DEFINITION of Cooling Degree Day - CDD

A cooling degree day (CDD) is a measurement designed to quantify the demand for energy needed to cool a building. It is the number of degrees that a day's average temperature is above 65o Fahrenheit (18o Celsius), which is the temperature above which buildings need to be cooled. The price of weather derivatives traded in the summer is based on an index made up of monthly CDD values. The settlement price for a weather futures contract is calculated by summing CDD values for a month and multiplying that sum by $20.

BREAKING DOWN Cooling Degree Day - CDD

While CDD can describe the overall need for cooling as part of the planning for residential or commercial buildings, it is critical for the pricing of weather futures. In turn, that creates a risk management tool that utility, agriculture, construction and other firms can use to hedge their activities that depend on weather, such as energy needs, growing season, and outdoor work time.

How to Calculate Cooling Degree Day (CDD)

There are several ways to calculate CDD. The more detailed a record of temperature data, the more accurately the CDD can be calculated.

1. Subtract 65 from the average of a day's high and low temperatures. For example, if the day's average temperature is 75o F, its CDD is 10. If that day's average is below 65, the result is set to zero. If every day in a 30-day month had an average temperature of 75o F, the month's HDD value would be 300 (10 x 30). The nominal settlement value for that month's weather derivative contract would therefore be $6,000 (300 x $20).

2. Subtract 65 from each half-hourly temperature reading, with the provision that negative values be set to zero, sum the result and divide by 48 (48 half-hours in a day). Then sum that value over 30 (for a 30-day month) and multiply by $20. If a given day's value is less than or equal to zero, that day has zero CDD. But if the value is positive, that number represents the CDD on that day.

For all methods, if the value for any given day is less than or equal to zero, that day has zero CDD. But if the value is positive, that number represents the CDD number of that day.

A similar measurement, heating degree day (HDD), reflects the amount of energy needed to heat a home or business.

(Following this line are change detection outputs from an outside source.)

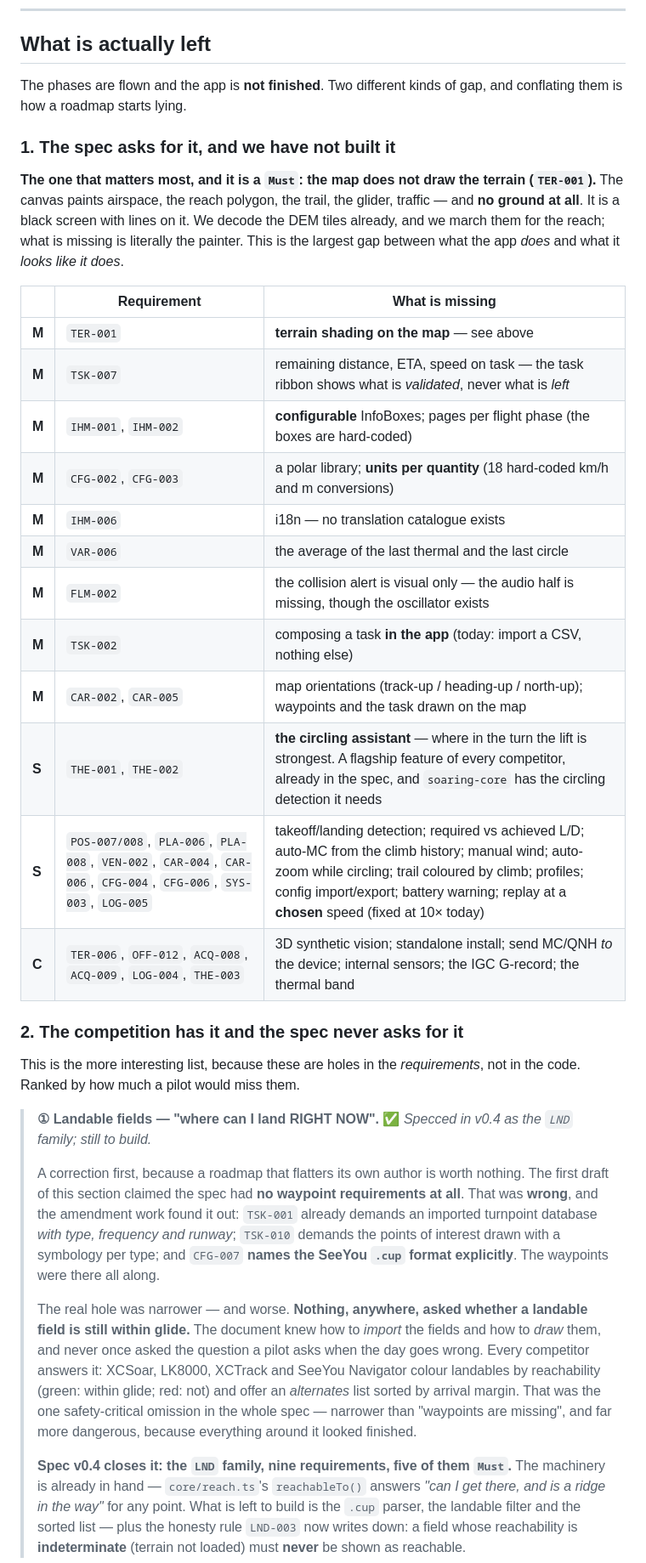
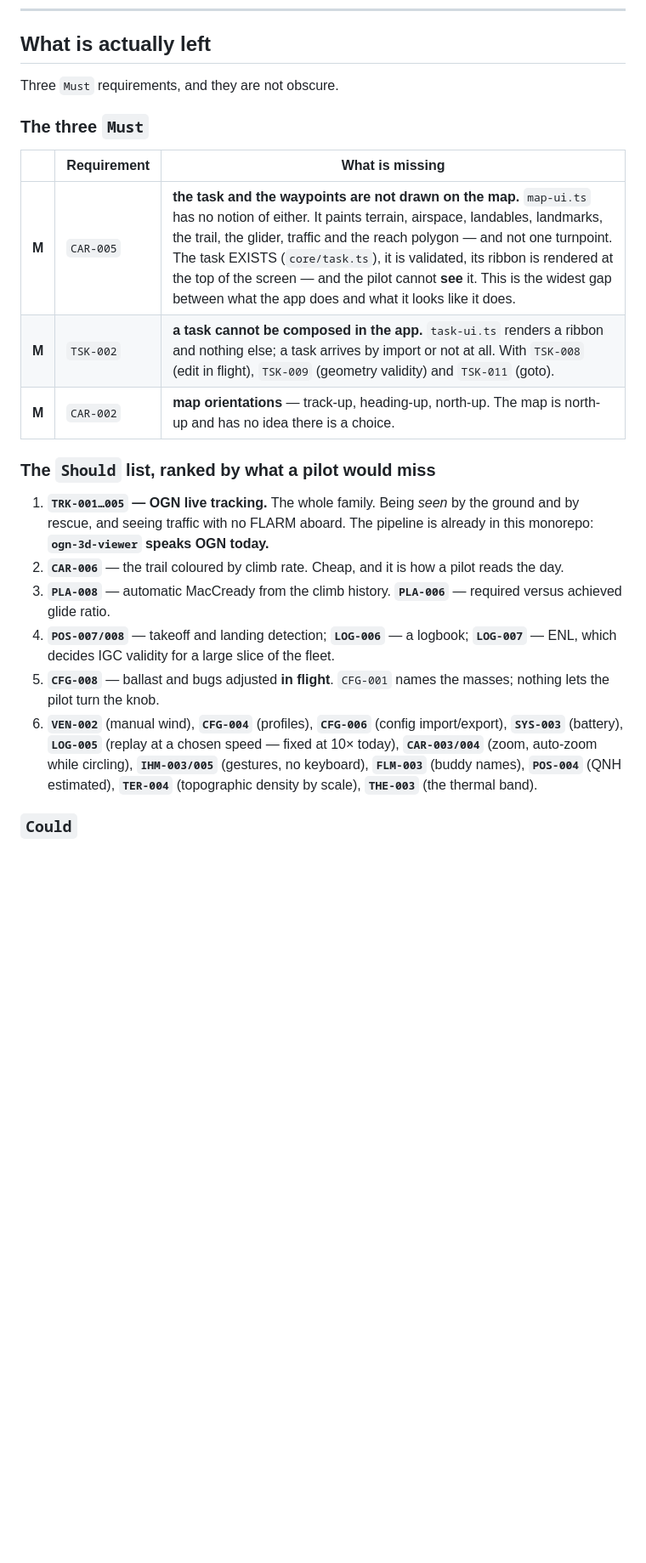
Before and after one commit to s-celles/volplane, a Markdown page: ROADMAP.md, the part around one of its changes. Shown at 85% size. Rendered like a GitHub page; blank space fills up the shorter version.

```diff
--- a/ROADMAP.md
+++ b/ROADMAP.md
@@ -211,36 +251,24 @@ Still open here: **`TER-006`** (3D synthetic vision) and **`OFF-012`** (standalo
 
 ## What is actually left
 
-The phases are flown and the app is **not finished**. Two different kinds of gap, and conflating them is how a roadmap starts lying.
+Three `Must` requirements, and they are not obscure.
 
-### 1. The spec asks for it, and we have not built it
-
-**The one that matters most, and it is a `Must`: the map does not draw the terrain (`TER-001`).** The canvas paints airspace, the reach polygon, the trail, the glider, traffic — and **no ground at all**. It is a black screen with lines on it. We decode the DEM tiles already, and we march them for the reach; what is missing is literally the painter. This is the largest gap between what the app *does* and what it *looks like it does*.
+### The three `Must`
 
 | | Requirement | What is missing |
 |---|---|---|
-| **M** | `TER-001` | **terrain shading on the map** — see above |
-| **M** | `TSK-007` | remaining distance, ETA, speed on task — the task ribbon shows what is *validated*, never what is *left* |
-| **M** | `IHM-001`, `IHM-002` | **configurable** InfoBoxes; pages per flight phase (the boxes are hard-coded) |
-| **M** | `CFG-002`, `CFG-003` | a polar library; **units per quantity** (18 hard-coded km/h and m conversions) |
-| **M** | `IHM-006` | i18n — no translation catalogue exists |
-| **M** | `VAR-006` | the average of the last thermal and the last circle |
-| **M** | `FLM-002` | the collision alert is visual only — the audio half is missing, though the oscillator exists |
-| **M** | `TSK-002` | composing a task **in the app** (today: import a CSV, nothing else) |
-| **M** | `CAR-002`, `CAR-005` | map orientations (track-up / heading-up / north-up); waypoints and the task drawn on the map |
-| **S** | `THE-001`, `THE-002` | **the circling assistant** — where in the turn the lift is strongest. A flagship feature of every competitor, already in the spec, and `soaring-core` has the circling detection it needs |
-| **S** | `POS-007/008`, `PLA-006`, `PLA-008`, `VEN-002`, `CAR-004`, `CAR-006`, `CFG-004`, `CFG-006`, `SYS-003`, `LOG-005` | takeoff/landing detection; required vs achieved L/D; auto-MC from the climb history; manual wind; auto-zoom while circling; trail coloured by climb; profiles; config import/export; battery warning; replay at a **chosen** speed (fixed at 10× today) |
-| **C** | `TER-006`, `OFF-012`, `ACQ-008`, `ACQ-009`, `LOG-004`, `THE-003` | 3D synthetic vision; standalone install; send MC/QNH *to* the device; internal sensors; the IGC G-record; the thermal band |
+| **M** | `CAR-005` | **the task and the waypoints are not drawn on the map.** `map-ui.ts` has no notion of either. It paints terrain, airspace, landables, landmarks, the trail, the glider, traffic and the reach polygon — and not one turnpoint. The task EXISTS (`core/task.ts`), it is validated, its ribbon is rendered at the top of the screen — and the pilot cannot **see** it. This is the widest gap between what the app does and what it looks like it does. |
+| **M** | `TSK-002` | **a task cannot be composed in the app.** `task-ui.ts` renders a ribbon and nothing else; a task arrives by import or not at all. With `TSK-008` (edit in flight), `TSK-009` (geometry validity) and `TSK-011` (goto). |
+| **M** | `CAR-002` | **map orientations** — track-up, heading-up, north-up. The map is north-up and has no idea there is a choice. |
 
-### 2. The competition has it and **the spec never asks for it**
+### The `Should` list, ranked by what a pilot would miss
 
-This is the more interesting list, because these are holes in the *requirements*, not in the code. Ranked by how much a pilot would miss them.
+1. **`TRK-001…005` — OGN live tracking.** The whole family. Being *seen* by the ground and by rescue, and seeing traffic with no FLARM aboard. The pipeline is already in this monorepo: **`ogn-3d-viewer` speaks OGN today.**
+2. **`CAR-006`** — the trail coloured by climb rate. Cheap, and it is how a pilot reads the day.
+3. **`PLA-008`** — automatic MacCready from the climb history. **`PLA-006`** — required versus achieved glide ratio.
+4. **`POS-007/008`** — takeoff and landing detection; **`LOG-006`** — a logbook; **`LOG-007`** — ENL, which decides IGC validity for a large slice of the fleet.
+5. **`CFG-008`** — ballast and bugs adjusted **in flight**. `CFG-001` names the masses; nothing lets the pilot turn the knob.
+6. **`VEN-002`** (manual wind), **`CFG-004`** (profiles), **`CFG-006`** (config import/export), **`SYS-003`** (battery), **`LOG-005`** (replay at a chosen speed — fixed at 10× today), **`CAR-003/004`** (zoom, auto-zoom while circling), **`IHM-003/005`** (gestures, no keyboard), **`FLM-003`** (buddy names), **`POS-004`** (QNH estimated), **`TER-004`** (topographic density by scale), **`THE-003`** (the thermal band).
 
-> **① Landable fields — "where can I land RIGHT NOW".** ✅ *Specced in v0.4 as the `LND` family; still to build.*
->
-> A correction first, because a roadmap that flatters its own author is worth nothing. The first draft of this section claimed the spec had **no waypoint requirements at all**. That was **wrong**, and the amendment work found it out: `TSK-001` already demands an imported turnpoint database *with type, frequency and runway*; `TSK-010` demands the points of interest drawn with a symbology per type; and `CFG-007` **names the SeeYou `.cup` format explicitly**. The waypoints were there all along.
->
-> The real hole was narrower — and worse. **Nothing, anywhere, asked whether a landable field is still within glide.** The document knew how to *import* the fields and how to *draw* them, and never once asked the question a pilot asks when the day goes wrong. Every competitor answers it: XCSoar, LK8000, XCTrack and SeeYou Navigator colour landables by reachability (green: within glide; red: not) and offer an *alternates* list sorted by arrival margin. That was the one safety-critical omission in the whole spec — narrower than "waypoints are missing", and far more dangerous, because everything around it looked finished.
->
-> **Spec v0.4 closes it: the `LND` family, nine requirements, five of them `Must`.** The machinery is already in hand — `core/reach.ts`'s `reachableTo()` answers *"can I get there, and is a ridge in the way"* for any point. What is left to build is the `.cup` parser, the landable filter and the sorted list — plus the honesty rule `LND-003` now writes down: a field whose reachability is **indeterminate** (terrain not loaded) must **never** be shown as reachable.
+### `Could`
 
```
Also changed, not shown: other parts of ROADMAP.md (+75 -30 lines).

One caveat is that cooling degree days are extremely localized. Cooling needs vary greatly depending on the geographical region. Furthermore, the average CDD in one building may not have the same impact as it does on the building next door due to differences in construction, orientation relative to other buildings, insulation, sun exposure, and the nature of the building's usage.